What is the number of lines below that include "Ticket"? Give that number alone.

_____

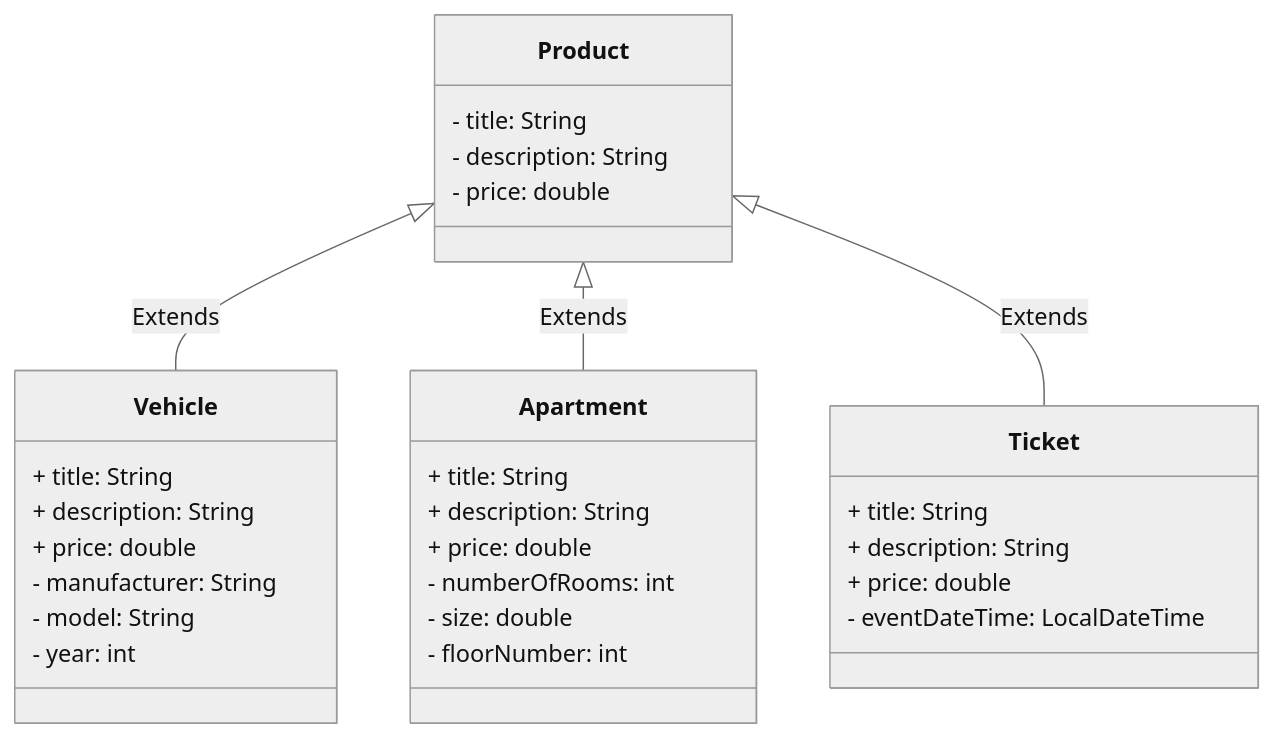
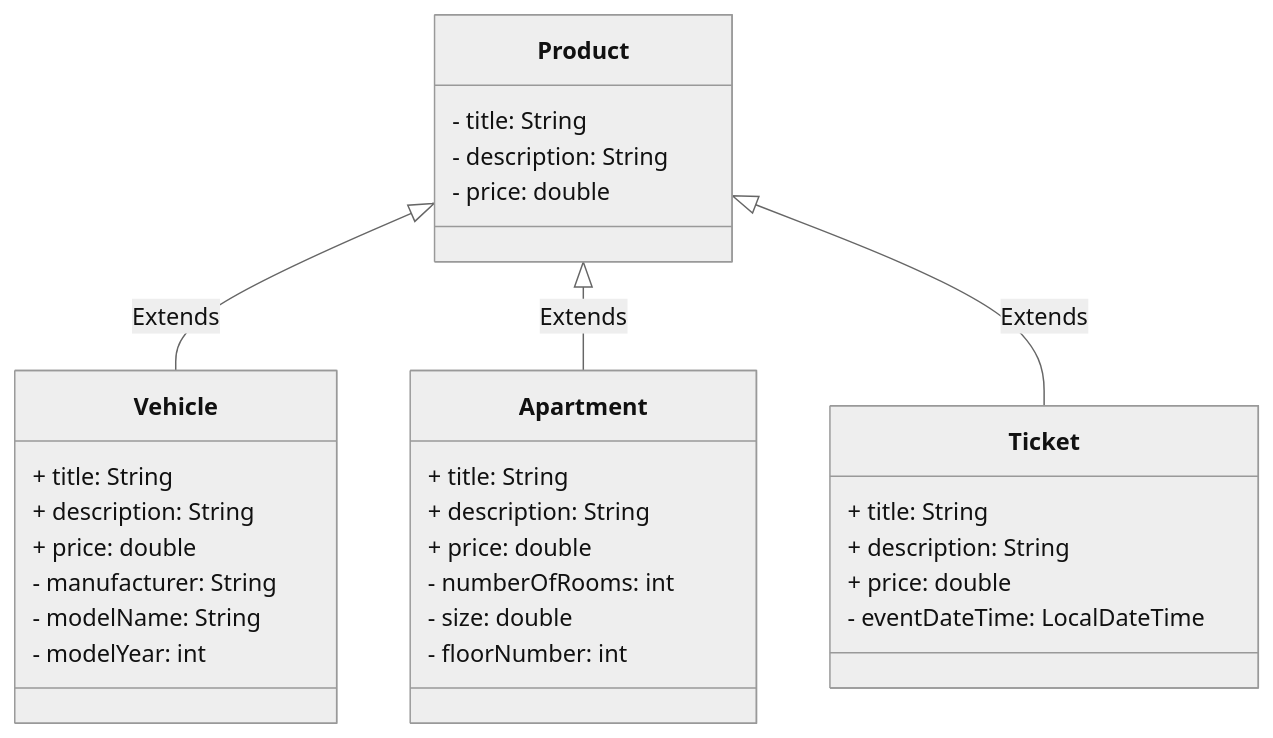
The diagram in readme.md (ohjelmointi2/inheritance-interfaces), drawn with Mermaid (neutral theme) before and after one commit. The commit also changed other lines of this file and 2 other files, not shown here.

````diff
--- a/readme.md
+++ b/readme.md
@@ -40,39 +40,39 @@
 ```mermaid
 classDiagram
   direction TB
 
   class Product {
     - title: String
     - description: String
     - price: double
   }
 
   class Vehicle {
     + title: String
     + description: String
     + price: double
     - manufacturer: String
-    - model: String
-    - year: int
+    - modelName: String
+    - modelYear: int
   }
 
   class Apartment {
     + title: String
     + description: String
     + price: double
     - numberOfRooms: int
     - size: double
     - floorNumber: int
   }
 
   class Ticket {
     + title: String
     + description: String
     + price: double
     - eventDateTime: LocalDateTime
   }
 
   Product <|-- Vehicle: Extends
   Product <|-- Apartment: Extends
   Product <|-- Ticket: Extends
 ```
````
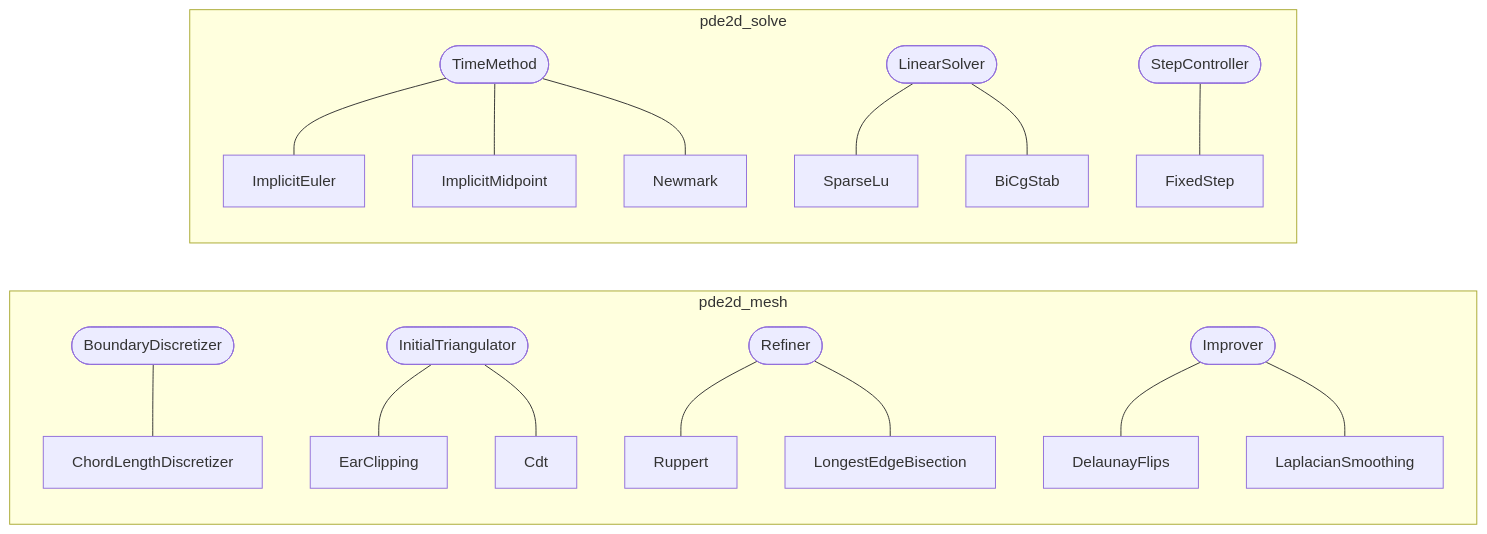
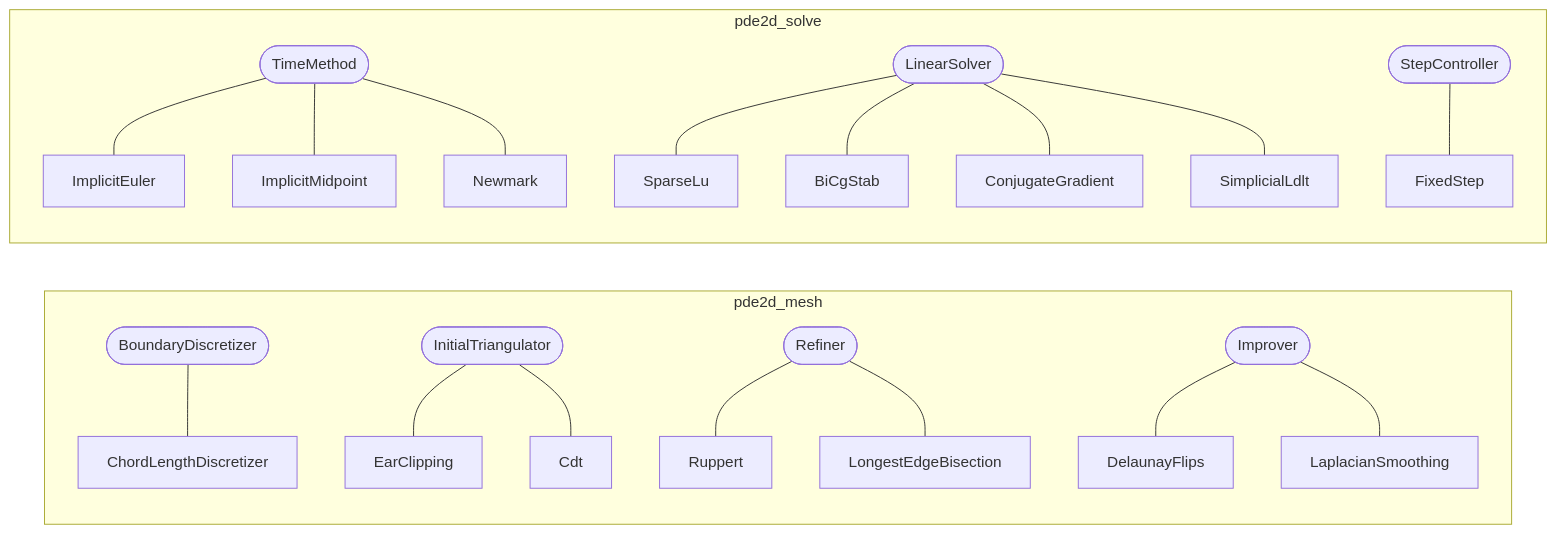
Diagram 11 of 11 in docs/architecture.md (dmglushko/2d-pde), drawn with Mermaid before and after one commit. The commit also changed other lines of this file and 1 other file, not shown here.

````diff
--- a/docs/architecture.md
+++ b/docs/architecture.md
@@ -443,20 +454,22 @@
 ```mermaid
 flowchart LR
     subgraph mesh [pde2d_mesh]
         BD([BoundaryDiscretizer]) --- CLD[ChordLengthDiscretizer]
         IT([InitialTriangulator]) --- EAR[EarClipping]
         IT --- CDT[Cdt]
         RF([Refiner]) --- RUP[Ruppert]
         RF --- LEB[LongestEdgeBisection]
         IMP([Improver]) --- DF[DelaunayFlips]
         IMP --- LS[LaplacianSmoothing]
     end
     subgraph solve [pde2d_solve]
         TMI([TimeMethod]) --- IE[ImplicitEuler]
         TMI --- IM[ImplicitMidpoint]
         TMI --- NM[Newmark]
         LSI([LinearSolver]) --- SLU[SparseLu]
         LSI --- BCG[BiCgStab]
+        LSI --- CG[ConjugateGradient]
+        LSI --- LDLT[SimplicialLdlt]
         SCI([StepController]) --- FS[FixedStep]
     end
 ```
````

_____

### Response:
2